▸ **Task to carry out**: Across these entries, report how many lines include the string "flags", with nothing but the number.

▸ **Dataset records**:
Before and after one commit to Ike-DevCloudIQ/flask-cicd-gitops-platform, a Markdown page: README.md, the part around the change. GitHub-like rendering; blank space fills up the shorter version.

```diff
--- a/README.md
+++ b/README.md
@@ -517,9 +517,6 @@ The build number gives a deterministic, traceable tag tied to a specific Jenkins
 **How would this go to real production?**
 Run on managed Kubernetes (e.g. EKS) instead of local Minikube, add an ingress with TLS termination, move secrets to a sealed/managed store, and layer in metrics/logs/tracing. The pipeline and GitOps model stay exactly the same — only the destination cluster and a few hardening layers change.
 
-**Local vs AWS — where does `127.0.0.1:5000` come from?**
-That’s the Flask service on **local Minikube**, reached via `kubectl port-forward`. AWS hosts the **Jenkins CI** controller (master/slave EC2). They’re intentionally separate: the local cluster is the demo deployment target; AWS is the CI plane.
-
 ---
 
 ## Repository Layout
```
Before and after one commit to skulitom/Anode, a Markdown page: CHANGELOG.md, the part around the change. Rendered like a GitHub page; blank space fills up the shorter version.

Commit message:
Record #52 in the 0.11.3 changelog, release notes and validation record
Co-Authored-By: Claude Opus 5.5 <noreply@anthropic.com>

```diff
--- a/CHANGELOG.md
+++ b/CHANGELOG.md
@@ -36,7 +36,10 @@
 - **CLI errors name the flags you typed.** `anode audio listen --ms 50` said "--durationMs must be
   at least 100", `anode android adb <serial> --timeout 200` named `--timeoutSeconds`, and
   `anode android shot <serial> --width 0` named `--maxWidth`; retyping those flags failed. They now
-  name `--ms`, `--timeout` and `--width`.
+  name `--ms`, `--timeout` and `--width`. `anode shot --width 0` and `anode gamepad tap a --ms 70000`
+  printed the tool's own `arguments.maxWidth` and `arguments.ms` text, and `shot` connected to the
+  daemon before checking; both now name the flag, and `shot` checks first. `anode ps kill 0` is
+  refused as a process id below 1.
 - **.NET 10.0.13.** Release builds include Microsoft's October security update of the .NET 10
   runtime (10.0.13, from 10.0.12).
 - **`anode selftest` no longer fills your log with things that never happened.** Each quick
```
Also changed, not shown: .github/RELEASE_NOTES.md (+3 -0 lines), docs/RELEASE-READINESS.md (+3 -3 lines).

▸ **Answer box**: 2